By Lee Kyoung Mi and Lee Hana
Seoul | April 1, 2018
The Cultural Heritage Administration (CHA) appointed its first non-Korean honorary gatekeeper to guard Gyeongbokgung Palace on April 1. The appointee is Mark Tetto, a U.S. citizen who has been working to promote Korea through his many activities.
The CHA has been holding ceremonies to appoint honorary gatekeepers at Gyeongbokgung since 2012. At the event, the “king” formally appoints the individual, whose job is to protect the royal family and citizens, followed by a congratulatory ceremony.
In previous years, the honorary title has been given to modern-day gatekeepers, such as firefighters and police officers. Starting this year, the CHA decided to expand the scope of the role to include individuals that have a keen interest in Korean heritage and traditions, and who work to preserve the country’s cultural heritage.
Tetto, this year’s honorary gatekeeper, is a businessman and local TV personality. He recently purchased and donated a Goryeo (918-1392) Buddhist statue and artifact to the National Museum of Korea, items that had been taken by Japanese colonial authorities. He has also given several talks about Korean traditions and heritage.
Tetto, who was more than happy to take on the role, said that he felt honored to have been appointed as the first non-Korean gatekeeper.
Tetto said that he fell in love with traditional Korea after he started living in a Hanok home around two and a half years ago. “Korean culture is worth being proud of, and should be promoted all around the world,” he said.

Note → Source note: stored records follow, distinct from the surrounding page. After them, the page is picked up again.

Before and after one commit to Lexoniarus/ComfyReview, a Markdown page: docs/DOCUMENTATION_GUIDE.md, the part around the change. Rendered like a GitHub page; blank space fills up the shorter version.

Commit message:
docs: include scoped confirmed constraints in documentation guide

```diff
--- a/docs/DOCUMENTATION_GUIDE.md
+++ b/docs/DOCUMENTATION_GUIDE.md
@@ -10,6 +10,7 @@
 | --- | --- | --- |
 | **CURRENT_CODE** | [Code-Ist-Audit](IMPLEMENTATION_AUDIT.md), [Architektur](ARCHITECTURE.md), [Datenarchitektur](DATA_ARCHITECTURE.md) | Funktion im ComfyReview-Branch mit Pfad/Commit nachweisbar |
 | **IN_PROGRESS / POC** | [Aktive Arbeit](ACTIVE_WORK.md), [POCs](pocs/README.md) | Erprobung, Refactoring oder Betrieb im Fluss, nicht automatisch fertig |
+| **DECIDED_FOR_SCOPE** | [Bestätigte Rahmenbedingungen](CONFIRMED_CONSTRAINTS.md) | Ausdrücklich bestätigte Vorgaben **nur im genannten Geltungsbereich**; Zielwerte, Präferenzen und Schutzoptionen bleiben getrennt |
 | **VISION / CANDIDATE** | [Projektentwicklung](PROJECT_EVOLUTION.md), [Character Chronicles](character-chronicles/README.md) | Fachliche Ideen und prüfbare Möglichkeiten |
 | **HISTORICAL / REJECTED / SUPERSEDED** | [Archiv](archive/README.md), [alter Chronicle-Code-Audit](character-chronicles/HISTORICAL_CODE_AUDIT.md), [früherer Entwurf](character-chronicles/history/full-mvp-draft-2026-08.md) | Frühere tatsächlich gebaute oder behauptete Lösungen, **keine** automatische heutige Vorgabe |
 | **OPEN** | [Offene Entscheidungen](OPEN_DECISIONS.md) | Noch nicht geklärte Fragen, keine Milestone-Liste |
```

Adding that he lives right around the corner from Gyeongbokgung Palace, in the Bukchon Hanok Village, Tetto promised to keep an eye on the palace grounds every day on his daily commute.